§ **Task**: Search the material below for "with" and copy every line where it occurs.

● ● ● ●

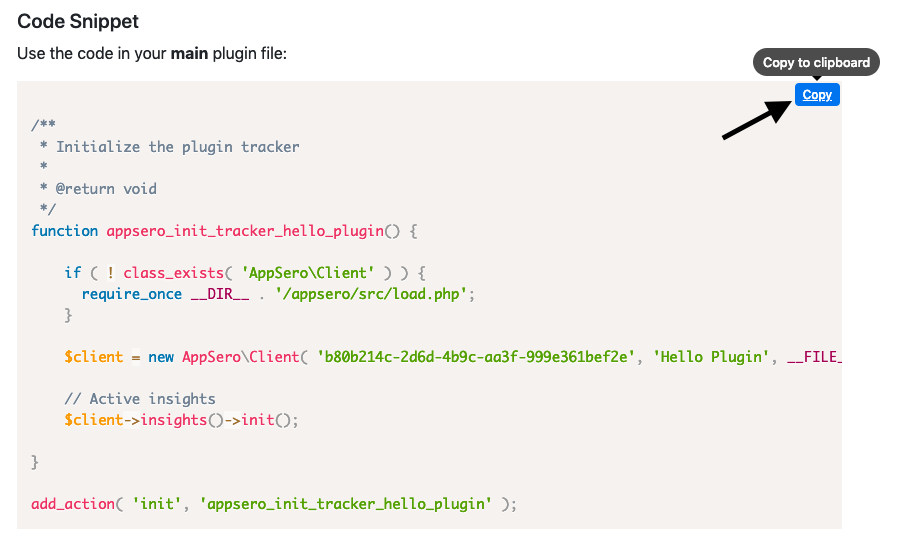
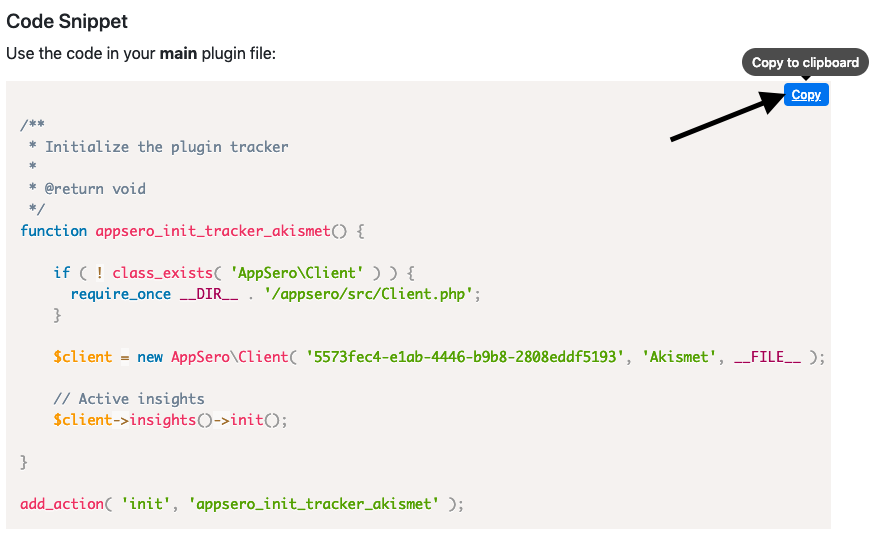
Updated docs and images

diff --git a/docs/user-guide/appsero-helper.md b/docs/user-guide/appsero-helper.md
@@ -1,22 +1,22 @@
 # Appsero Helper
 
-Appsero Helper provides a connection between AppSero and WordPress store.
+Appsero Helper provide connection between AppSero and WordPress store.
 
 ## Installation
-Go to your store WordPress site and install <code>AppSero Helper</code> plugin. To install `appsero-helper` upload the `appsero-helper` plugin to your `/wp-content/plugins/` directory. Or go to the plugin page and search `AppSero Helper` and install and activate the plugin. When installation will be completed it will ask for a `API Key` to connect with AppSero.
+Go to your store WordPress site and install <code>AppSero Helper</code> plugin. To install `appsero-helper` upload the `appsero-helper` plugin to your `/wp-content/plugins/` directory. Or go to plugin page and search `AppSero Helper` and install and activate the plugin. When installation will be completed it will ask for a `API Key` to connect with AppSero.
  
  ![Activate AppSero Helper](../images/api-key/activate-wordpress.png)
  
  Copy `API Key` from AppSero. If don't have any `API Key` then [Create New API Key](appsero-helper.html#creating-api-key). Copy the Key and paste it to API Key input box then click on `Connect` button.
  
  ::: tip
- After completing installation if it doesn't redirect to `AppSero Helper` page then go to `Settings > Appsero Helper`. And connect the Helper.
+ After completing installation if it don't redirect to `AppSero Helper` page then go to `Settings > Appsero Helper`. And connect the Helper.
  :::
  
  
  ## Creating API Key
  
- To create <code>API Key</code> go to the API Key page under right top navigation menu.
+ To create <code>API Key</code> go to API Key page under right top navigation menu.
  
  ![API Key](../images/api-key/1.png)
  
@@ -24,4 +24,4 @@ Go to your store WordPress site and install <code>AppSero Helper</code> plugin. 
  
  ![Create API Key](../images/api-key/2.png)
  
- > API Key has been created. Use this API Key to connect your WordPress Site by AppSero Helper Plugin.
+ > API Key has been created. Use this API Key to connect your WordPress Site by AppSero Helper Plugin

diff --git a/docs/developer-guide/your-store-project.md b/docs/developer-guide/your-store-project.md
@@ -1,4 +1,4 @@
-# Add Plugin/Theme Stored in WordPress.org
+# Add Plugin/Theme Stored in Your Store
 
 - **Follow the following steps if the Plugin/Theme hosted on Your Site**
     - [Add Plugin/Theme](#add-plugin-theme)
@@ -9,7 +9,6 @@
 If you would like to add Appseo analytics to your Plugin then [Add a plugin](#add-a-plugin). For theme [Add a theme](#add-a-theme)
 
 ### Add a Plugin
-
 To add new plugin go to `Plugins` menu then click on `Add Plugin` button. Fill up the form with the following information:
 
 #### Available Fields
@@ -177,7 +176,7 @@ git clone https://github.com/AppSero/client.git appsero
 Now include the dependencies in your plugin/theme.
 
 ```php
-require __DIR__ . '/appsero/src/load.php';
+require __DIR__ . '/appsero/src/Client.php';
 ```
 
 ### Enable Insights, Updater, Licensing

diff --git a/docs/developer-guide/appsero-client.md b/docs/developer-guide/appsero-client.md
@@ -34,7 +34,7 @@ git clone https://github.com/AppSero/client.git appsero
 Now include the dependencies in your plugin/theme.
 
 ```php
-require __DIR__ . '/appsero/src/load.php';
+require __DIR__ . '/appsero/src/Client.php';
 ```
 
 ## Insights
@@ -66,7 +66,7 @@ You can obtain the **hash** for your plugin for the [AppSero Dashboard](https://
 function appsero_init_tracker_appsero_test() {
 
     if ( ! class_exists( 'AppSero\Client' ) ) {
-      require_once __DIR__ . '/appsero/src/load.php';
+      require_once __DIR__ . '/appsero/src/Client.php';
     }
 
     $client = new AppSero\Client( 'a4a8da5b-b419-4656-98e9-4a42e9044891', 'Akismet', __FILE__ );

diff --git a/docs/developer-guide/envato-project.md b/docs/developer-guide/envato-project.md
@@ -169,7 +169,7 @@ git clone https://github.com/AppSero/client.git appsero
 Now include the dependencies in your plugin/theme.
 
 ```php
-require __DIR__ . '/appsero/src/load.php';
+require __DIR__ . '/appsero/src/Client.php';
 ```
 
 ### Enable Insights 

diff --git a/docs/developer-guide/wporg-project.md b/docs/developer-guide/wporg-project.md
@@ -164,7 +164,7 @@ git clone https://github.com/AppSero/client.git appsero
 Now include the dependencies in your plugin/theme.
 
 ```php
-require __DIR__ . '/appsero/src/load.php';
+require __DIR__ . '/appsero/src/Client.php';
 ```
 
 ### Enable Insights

● ● ● ●

§ **Answer below**:
-Go to your store WordPress site and install <code>AppSero Helper</code> plugin. To install `appsero-helper` upload the `appsero-helper` plugin to your `/wp-content/plugins/` directory. Or go to the plugin page and search `AppSero Helper` and install and activate the plugin. When installation will be completed it will ask for a `API Key` to connect with AppSero.
+Go to your store WordPress site and install <code>AppSero Helper</code> plugin. To install `appsero-helper` upload the `appsero-helper` plugin to your `/wp-content/plugins/` directory. Or go to plugin page and search `AppSero Helper` and install and activate the plugin. When installation will be completed it will ask for a `API Key` to connect with AppSero.
 To add new plugin go to `Plugins` menu then click on `Add Plugin` button. Fill up the form with the following information:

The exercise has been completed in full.